*** Opening Data for this task ***

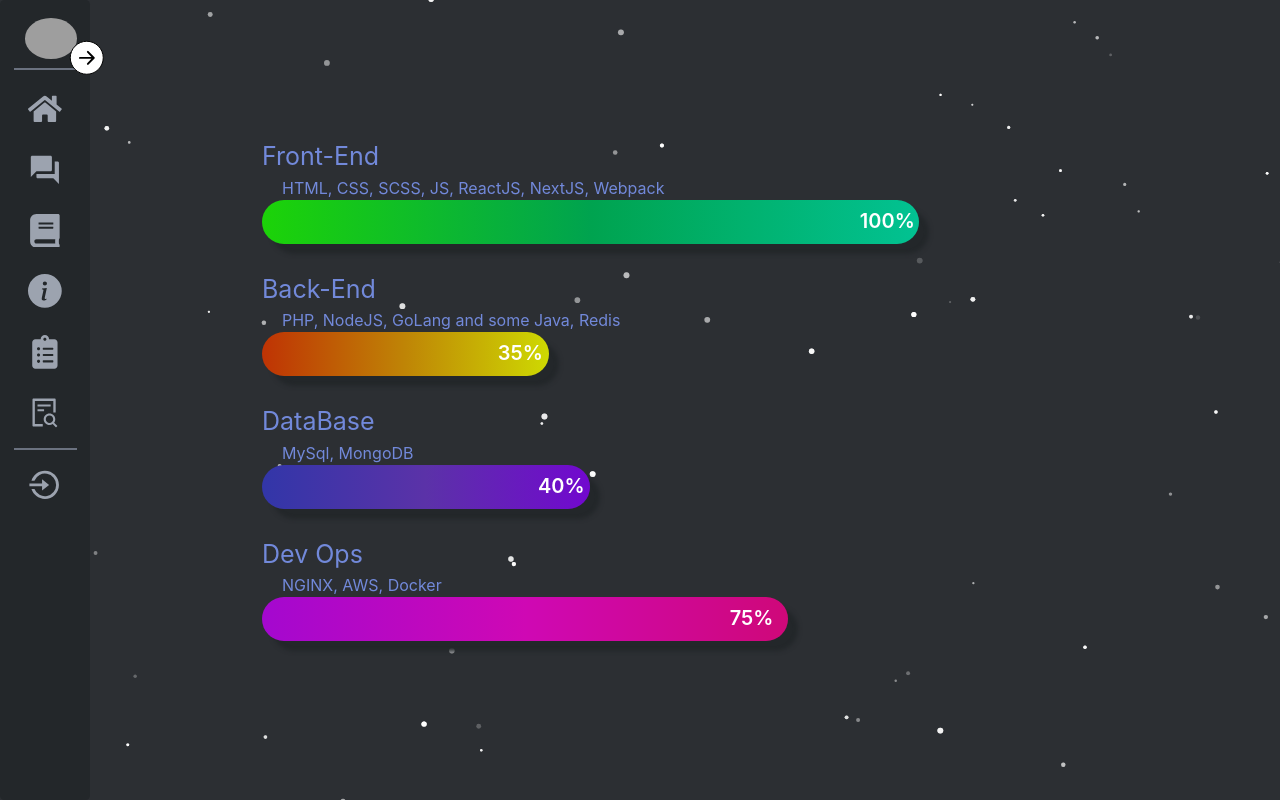
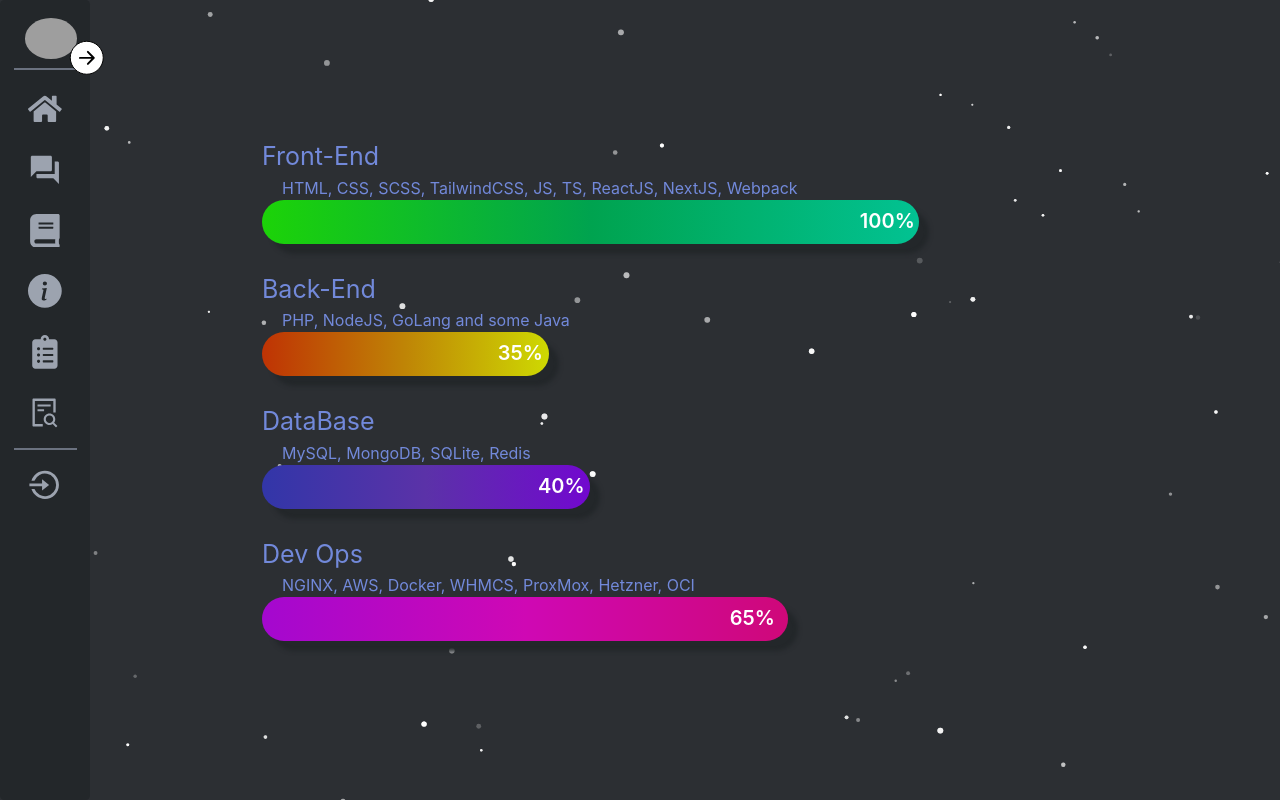
Before and after one commit to PanOkurka/My-WebSite, a Next.js app: page /info in a window 1280 px wide. Built offline with nearby package versions, Linux system fonts and the light colour scheme; no server answers; grey boxes are pictures that could not be loaded.

Commit message:
feat: add more langs

```diff
--- a/pages/info.js
+++ b/pages/info.js
@@ -11,20 +11,20 @@
                 <div className="langs-container">
                     <div className="langs-container-3">
                         <motion.p className="skilstext" exit={{x: 150, opacity: 0, transition: {duration: 0.6, delay: 0.5}}} initial={{x: -150, opacity: 0}} animate={{x: 0, opacity: 1, transition: {duration: 0.6, delay: .1}}}>Front-End</motion.p>
-                        <motion.p className="skilstext-small" exit={{x: -150, opacity: 0, transition: {duration: 0.6, delay: 0.5}}} initial={{x: 150, opacity: 0}} animate={{x: 0, opacity: 1, transition: {duration: 0.6, delay: .1}}}>HTML, CSS, SCSS, JS, ReactJS, NextJS, Webpack</motion.p>
+                        <motion.p className="skilstext-small" exit={{x: -150, opacity: 0, transition: {duration: 0.6, delay: 0.5}}} initial={{x: 150, opacity: 0}} animate={{x: 0, opacity: 1, transition: {duration: 0.6, delay: .1}}}>HTML, CSS, SCSS, TailwindCSS, JS, TS, ReactJS, NextJS, Webpack</motion.p>
                         <motion.div className="w3-container w3-blue w3-round-xlarge FRONTEND" exit={{y: 150, opacity: 0, transition: {duration: 0.6, delay: 0.5}}} initial={{y: 150, opacity: 0}} animate={{y: 0, opacity: 1, transition: {duration: 0.6, delay: .1}}} ><span className="skills-number1">100%</span></motion.div>
                         <br />
                         <motion.p className="skilstext" exit={{x: 150, opacity: 0, transition: {duration: 0.6, delay: 0.4}}} initial={{x: -150, opacity: 0}} animate={{x: 0, opacity: 1, transition: {duration: 0.6, delay: .25}}}>Back-End</motion.p>
-                        <motion.p className="skilstext-small" exit={{x: -150, opacity: 0, transition: {duration: 0.6, delay: 0.4}}} initial={{x: 150, opacity: 0}} animate={{x: 0, opacity: 1, transition: {duration: 0.6, delay: .25}}}>PHP, NodeJS, GoLang and some Java, Redis </motion.p>
+                        <motion.p className="skilstext-small" exit={{x: -150, opacity: 0, transition: {duration: 0.6, delay: 0.4}}} initial={{x: 150, opacity: 0}} animate={{x: 0, opacity: 1, transition: {duration: 0.6, delay: .25}}}>PHP, NodeJS, GoLang and some Java </motion.p>
                         <motion.div className="w3-container w3-blue w3-round-xlarge BACKEND" exit={{y: 150, opacity: 0, transition: {duration: 0.6, delay: 0.4}}} initial={{y: 150, opacity: 0}} animate={{y: 0, opacity: 1, transition: {duration: 0.6, delay: .25}}} ><span className="skills-number2">35%</span></motion.div>
                         <br />
                         <motion.p className="skilstext" exit={{x: 150, opacity: 0, transition: {duration: 0.6, delay: 0.2}}} initial={{x: -150, opacity: 0}} animate={{x: 0, opacity: 1, transition: {duration: 0.6, delay: .37}}}>DataBase</motion.p>
-                        <motion.p className="skilstext-small" exit={{x: -150, opacity: 0, transition: {duration: 0.6, delay: 0.2}}} initial={{x: 150, opacity: 0}} animate={{x: 0, opacity: 1, transition: {duration: 0.6, delay: .37}}}>MySql, MongoDB </motion.p>
+                        <motion.p className="skilstext-small" exit={{x: -150, opacity: 0, transition: {duration: 0.6, delay: 0.2}}} initial={{x: 150, opacity: 0}} animate={{x: 0, opacity: 1, transition: {duration: 0.6, delay: .37}}}>MySQL, MongoDB, SQLite, Redis </motion.p>
                         <motion.div className="w3-container w3-blue w3-round-xlarge DATABASE" exit={{y: 150, opacity: 0, transition: {duration: 0.6, delay: 0.2}}} initial={{y: 150, opacity: 0}} animate={{y: 0, opacity: 1, transition: {duration: 0.6, delay: .37}}}><span className="skills-number5">40%</span></motion.div>
                         <br />
                         <motion.p className="skilstext" exit={{x: 150, opacity: 0, transition: {duration: 0.6}}} initial={{x: -150, opacity: 0}} animate={{x: 0, opacity: 1, transition: {duration: 0.6, delay: .44}}}>Dev Ops</motion.p>
-                        <motion.p className="skilstext-small" exit={{x: -150, opacity: 0, transition: {duration: 0.6}}} initial={{x: 150, opacity: 0}} animate={{x: 0, opacity: 1, transition: {duration: 0.6, delay: .44}}}>NGINX, AWS, Docker</motion.p>
-                        <motion.div className="w3-container w3-blue w3-round-xlarge DEVOPS" exit={{y: 150, opacity: 0, transition: {duration: 0.6}}} initial={{y: 150, opacity: 0}} animate={{y: 0, opacity: 1, transition: {duration: 0.6, delay: .44}}}><span className="skills-number6">75%</span></motion.div>
+                        <motion.p className="skilstext-small" exit={{x: -150, opacity: 0, transition: {duration: 0.6}}} initial={{x: 150, opacity: 0}} animate={{x: 0, opacity: 1, transition: {duration: 0.6, delay: .44}}}>NGINX, AWS, Docker, WHMCS, ProxMox, Hetzner, OCI</motion.p>
+                        <motion.div className="w3-container w3-blue w3-round-xlarge DEVOPS" exit={{y: 150, opacity: 0, transition: {duration: 0.6}}} initial={{y: 150, opacity: 0}} animate={{y: 0, opacity: 1, transition: {duration: 0.6, delay: .44}}}><span className="skills-number6">65%</span></motion.div>
                     </div>
                 </div>
             </div>
```
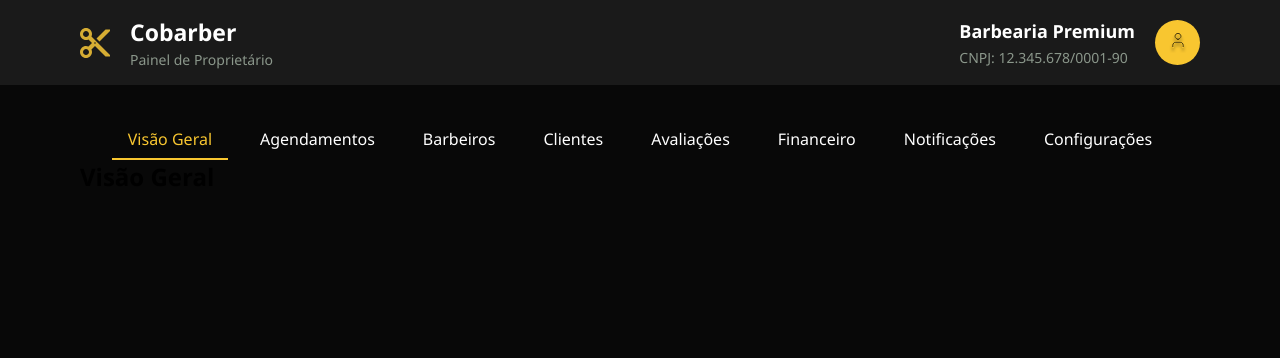
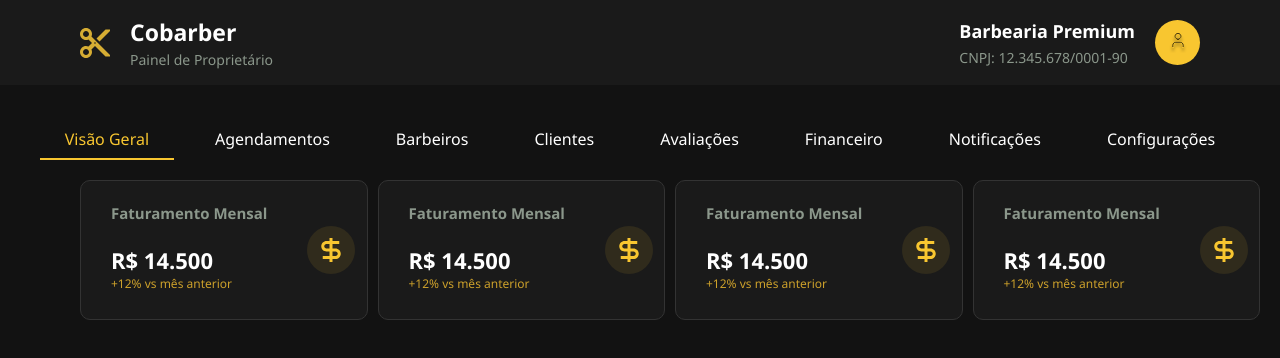
Before and after one commit to Cobarber-PI/proprietario-frontend, a Vue app: page /home in a window 1280 px wide. Shown: the top 358 px of the page. Built offline with nearby package versions, Linux system fonts and the light colour scheme.

Commit message:
feat: dados gerais, da "visão geral"

```diff
--- a/src/assets/main.css
+++ b/src/assets/main.css
@@ -5,5 +5,5 @@
   font-family: 'Segoe UI', Tahoma, Geneva, Verdana, sans-serif;
 }
 body {
-  background-color: #080808;
+  background-color: #121212;
 }
--- a/src/components/Home.vue
+++ b/src/components/Home.vue
@@ -142,7 +142,7 @@ nav {
     background: none;
     border: none;
     color: #fff;
-    padding: 8px 16px;
+    padding: 8px 25px;
     cursor: pointer;
     font-size: 16px;
     border-bottom: 2px solid transparent;
--- a/src/components/tabs/TabVisaoGeral.vue
+++ b/src/components/tabs/TabVisaoGeral.vue
@@ -2,8 +2,102 @@
 // ...
 </script>
 <template>
-    <div>
-        <h2>Visão Geral</h2>
-        <!-- Conteúdo da Visão Geral -->
+    <div class="wrapper-geral">
+        <div class="infos-wrapper">
+            <div class="text-info">
+                <h3>Faturamento Mensal</h3>
+                <h1>R$ 14.500</h1>
+                <p>+12% vs mês anterior</p>
+            </div>
+            <div class="logo-info">
+                <img src="/public/home/cifra.svg" alt="">
+            </div>
+        </div>
+        <div class="infos-wrapper">
+             <div class="text-info">
+                <h3>Faturamento Mensal</h3>
+                <h1>R$ 14.500</h1>
+                <p>+12% vs mês anterior</p>
+            </div>
+            <div class="logo-info">
+                <img src="/public/home/cifra.svg" alt="">
+            </div>
+        </div>
+        <div class="infos-wrapper">
+             <div class="text-info">
+                <h3>Faturamento Mensal</h3>
+                <h1>R$ 14.500</h1>
+                <p>+12% vs mês anterior</p>
+            </div>
+            <div class="logo-info">
+                <img src="/public/home/cifra.svg" alt="">
+            </div>
+        </div>
+        <div class="infos-wrapper">
+             <div class="text-info">
+                <h3>Faturamento Mensal</h3>
+                <h1>R$ 14.500</h1>
+                <p>+12% vs mês anterior</p>
+            </div>
+            <div class="logo-info">
+                <img src="/public/home/cifra.svg" alt="">
+            </div>
+        </div>
     </div>
 </template>
+
+<style scoped>
+.wrapper-geral {
+    width: 1180px;
+    display: flex;
+    margin: auto;
+    margin-top: 20px;
+    height: 140px;
+    justify-content: center;
+    gap: 10px;
+}
+
+.infos-wrapper {
+    width: 290px;
+    height: 100%;
+    background-color: #1A1A1A;
+    border-radius: 10px;
+    border: 1px solid #333333;
+    display: flex;
+    align-items: center;
+}
+.text-info{
+    display: flex;
+    flex-direction: column;
+    margin-left: 30px;
+}
+.text-info  h3 {
+    font-size: 15px;
+    color: #8B978B;
+    margin-bottom: 22px;
+    font-weight: 900;
+}
+.text-info h1{
+    font-size: 22px;
+    color: white;
+}
+.text-info p {
+    font-size: 12px;
+    margin-bottom: 5px;
+    color: #CDA12B;
+}
+.logo-info {
+    width: 3rem;
+    height: 3rem;
+    display: flex;
+    justify-content: center;
+    align-items: center;
+    border-radius: 50%;
+    background-color: #302B1C;
+    margin-left: 40px;
+}
+.logo-info img {
+    width: 1.5rem;
+    height: 1.5rem;
+}
+</style>
```
Also changed, not shown: public/home/cifra.svg (added).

*** Closing Data for this task ***

**Exercise description:** Match on "color": copy every line in the records that has it.

**Your response:**
-  background-color: #080808;
+  background-color: #121212;
     color: #fff;
+    background-color: #1A1A1A;
+    color: #8B978B;
+    color: white;
+    color: #CDA12B;
+    background-color: #302B1C;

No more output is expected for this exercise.